The Federal Reserve demonstrates that household wealth declined by $6.5 trillion from the end of 2019 to March 2020.
The loss stems from a sharp decline in stock prices and happened before unemployment increased to Great Depression level.
Throughout the first quarter, households experienced a wealth loss of $6.5 trillion. All of this came from a $6.9 trillion drop in financial assets, which was offset by gains in home equity at the same time.
As a result of the loss in stock market value, total household wealth dropped to 662.0% of after-tax income by the end of March––its lowest level since March 2016.
Families will likely slide deeper into debt, and, if they can’t pay their mortgage, could lose their house. Estimates based on weekly U.S. Census data demonstrate that approximately 12% of mortgagees did not pay or deferred their mortgage in May
One-in-six households have no or slight confidence they will make their mortgage payment next month. About one-in-five households have trouble or expect future trouble to pay their mortgage.
They could face default or foreclosure. While stocks have rebounded since their March selloff, the rest o the economy has entered into recession, if not depression, territory.
Job and income losses have ravaged wealth and savings of low-income and middle-income households, as transpired in the wake of the Great Recession.

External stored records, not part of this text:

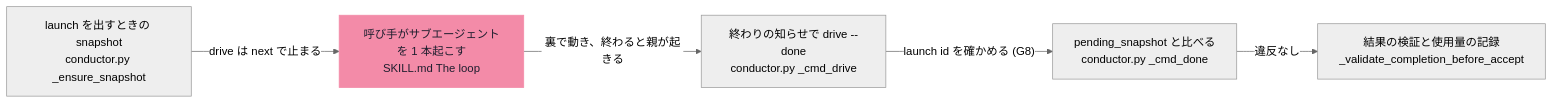
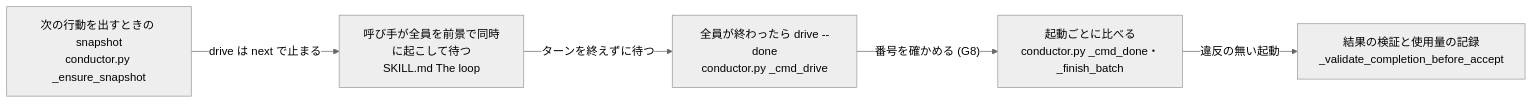
Before and after one commit to reeschan/atelier: the diagram in .omm/launch-lifecycle/agent-launch/diagram.mmd, drawn with Mermaid (neutral theme). The commit also changed 107 other files, not shown here.

Commit message:
docs(atelier): redraw the OMM diagrams for launch batches

```diff
--- a/.omm/launch-lifecycle/agent-launch/diagram.mmd
+++ b/.omm/launch-lifecycle/agent-launch/diagram.mmd
@@ -1,14 +1,11 @@
 graph LR
-    pending-snapshot["launch を出すときの snapshot\nconductor.py _ensure_snapshot"]
-    caller-subagent["呼び手がサブエージェントを 1 本起こす\nSKILL.md The loop"]
-    done-call["終わりの知らせで drive --done\nconductor.py _cmd_drive"]
-    done-compare["pending_snapshot と比べる\nconductor.py _cmd_done"]
+    pending-snapshot["次の行動を出すときの snapshot\nconductor.py _ensure_snapshot"]
+    caller-subagent["呼び手が全員を前景で同時に起こして待つ\nSKILL.md The loop"]
+    done-call["全員が終わったら drive --done\nconductor.py _cmd_drive"]
+    done-compare["起動ごとに比べる\nconductor.py _cmd_done・_finish_batch"]
     done-accept["結果の検証と使用量の記録\n_validate_completion_before_accept"]
 
     pending-snapshot -->|"drive は next で止まる"| caller-subagent
-    caller-subagent -->|"裏で動き、終わると親が起きる"| done-call
-    done-call -->|"launch id を確かめる (G8)"| done-compare
-    done-compare -->|"違反なし"| done-accept
-
-    classDef concern fill:#f38ba8,stroke:#f38ba8,color:#1e1e2e
-    class caller-subagent concern
+    caller-subagent -->|"ターンを終えずに待つ"| done-call
+    done-call -->|"番号を確かめる (G8)"| done-compare
+    done-compare -->|"違反の無い起動"| done-accept
```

Household debt, particularly expensive non-mortgage debt, will likely grow to new highs. House values, on the other hand, will likely fall. The middle class is in the process of taking a big and prolonged hit.